CDR Chip “Biff’ King, Commanding Officer of the VF-213 Black Lions, and his RIO, LCDR Mike "Tung" Peterson are flying Lion 101 on a history making mission over Afghanistan on 5 November 2001.
After attacking targets near Mazar-e-Sharif and expending their bomb load, Lion 101 leaves the target area to return home aboard USS Carl Vinson (CVN-70). Suddenly, over the radio comes a desperate call for air support. A small American Special Operations team was coming under attack by hundreds of Taliban troops. Unless help arrived soon, the Americans and their Afghan partners would be overrun and killed.
Biff and Tung responded to the beleaguered Combat Controller on the radio by informing him that they'd already dropped all their ordinance but they had a full gun with 600 rounds of high explosive 20 mm ammo. The controller, call sign "Tiger," with urgency in his voice asked for anything that Lion 101 could provide. The weather in the area wasn't the best and in order for Lion 101 to be accurate and effective, they were going to have to get below the clouds to an altitude that was well below pre-set combat minimums.
After some anxious minutes and several requests for clearance by Tung, the crew finally received permission from AWACS to press their attack below the hard deck. Over the next several minutes Biff and Tung dive on the attacking Taliban forces. With each strafing run the gun of the big Tomcat slowed the enemy as high explosive incendiary rounds set vehicles on fire and took a heavy toll on the enemy troops.

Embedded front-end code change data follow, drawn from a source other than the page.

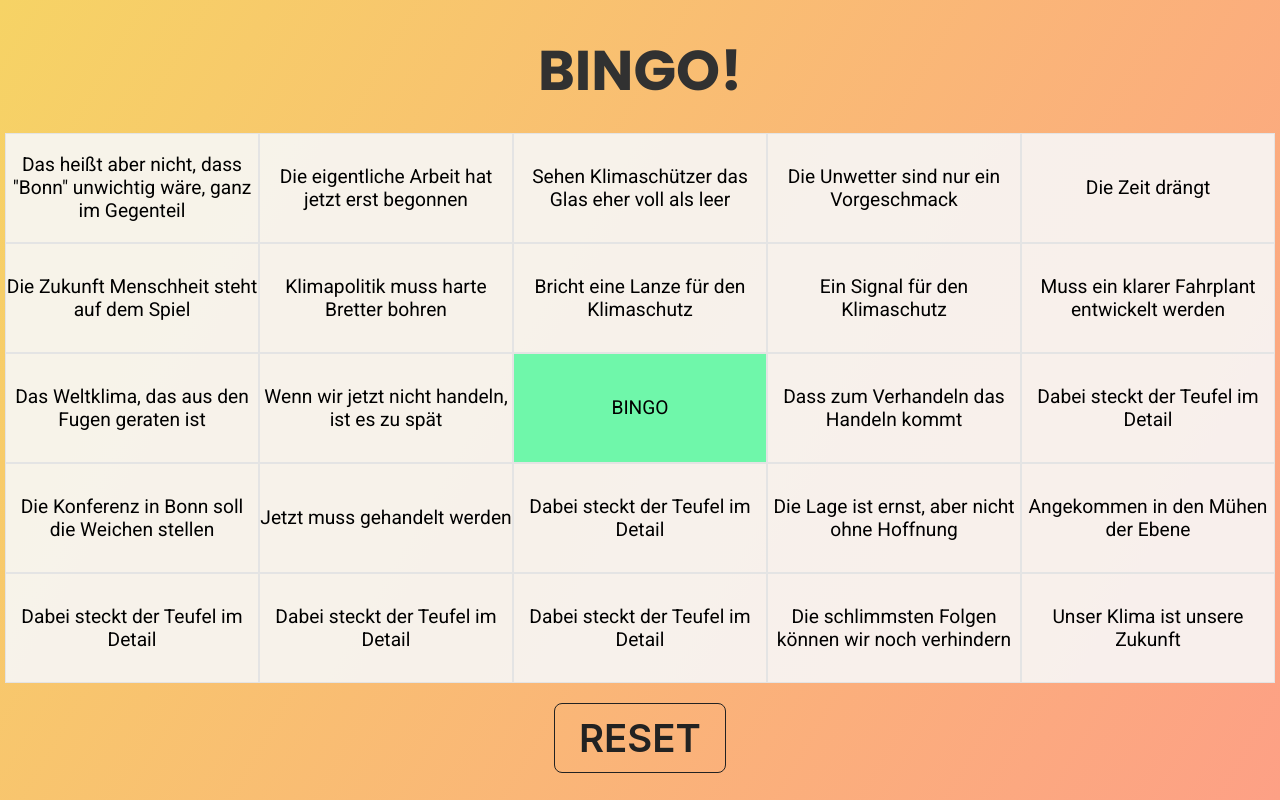
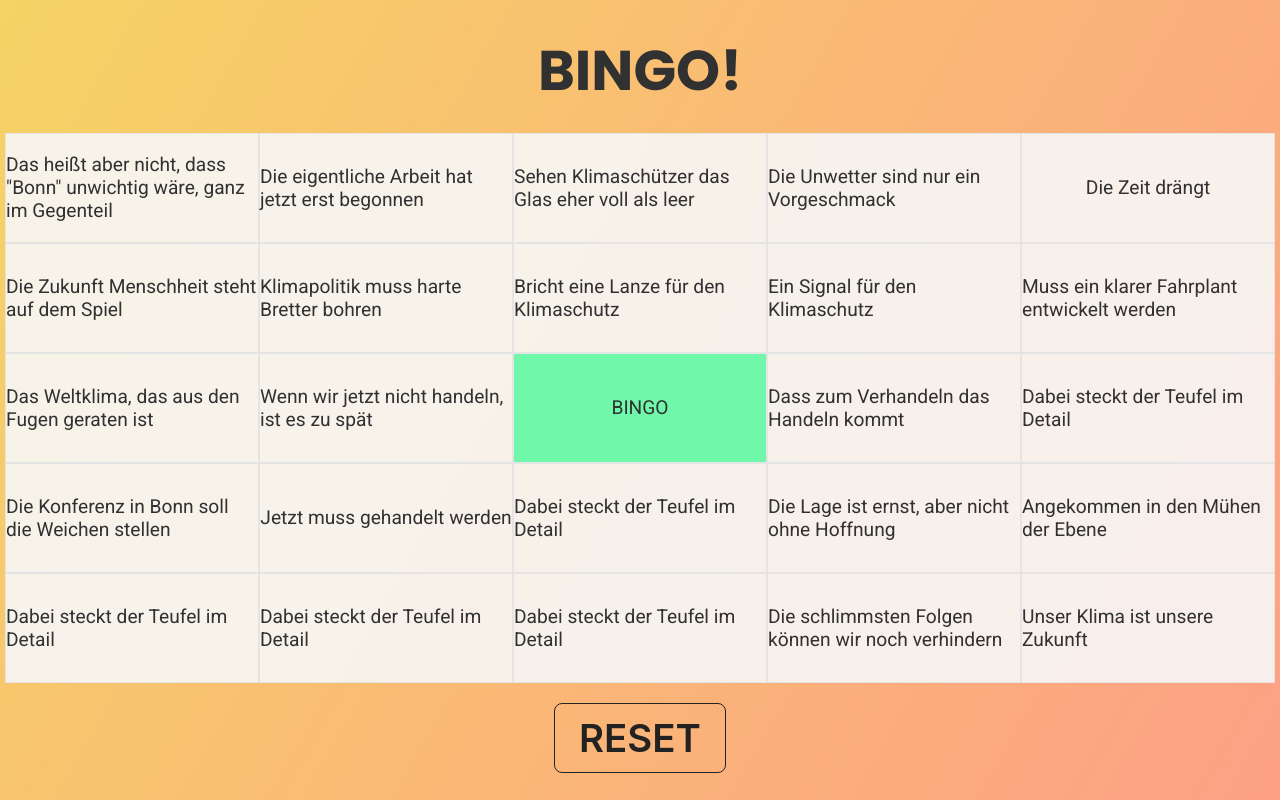
Before and after one commit to matthias-grgic/Bingo-App, a React (Vite) app: page /bingo in a window 1280 px wide. Built offline with nearby package versions, Linux system fonts and the light colour scheme; no server answers.

Commit message:
changed render items to div

```diff
--- a/src/components/LottieAnimationTwo.jsx
+++ b/src/components/LottieAnimationTwo.jsx
@@ -2,7 +2,7 @@ import { useLottie } from 'lottie-react'
 
 const style = {
   width: '150%',
-  height: '100%',
+  height: '140%',
   position: 'fixed',
   opacity: 0.9,
   zindex: -1,
--- a/src/page/Bingo.jsx
+++ b/src/page/Bingo.jsx
@@ -99,9 +99,10 @@ const Container = styled.div`
   }
 `
 
-const Item = styled.button`
+const Item = styled.div`
   display: flex;
   align-items: center;
+  color: var(--main-txt-color);
   background-color: ${(props) => (props.bg === 'green' ? 'rgb(111, 247, 170)' : 'rgb(248,248,248,0.9)')};
   border: 1px solid var(--border-seperator);
   font-size: clamp(0.7rem, 1.5vw, 1.2rem);
```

In a conversation with Biff during the research phase of the painting, he shared a unique story with the artist. "By the time we finished an attack run we were often pulling out of our 540 knot dive at or below 2000 feet. We could clearly see the muzzle flashes and smoke trails from RPG's as the terrorists were firing back at us. I remember thinking to myself how strange it was for us to be in a modern fighter jet in battle against Taliban fighters on horseback. It was as if "Buck Rogers" was facing the "Arabian Knights"."
Lion 101's fire was effective. More importantly, it pinned the enemy down long enough for Tiger and the friendly forces to break contact and retreat out of the kill area. This mission was the first time in the F-14's career that the Tomcat used its gun in a Close Air Support role with troops in contact.
In Rick's painting, Biff and Tung are unleashing their F-14 cannon. They are near or below the surrounding terrain and you can clearly see the enemy advancing up the river valley. Other details you'll notice is the high speed vapor breaking off the wings, the gun gas coming off the nose of the Tomcat and enemy vehicles already on fire.Signature on all but the Open Edition:CDR Chip “Biff’ King - Commanding Officer of the VF-213 Black Lions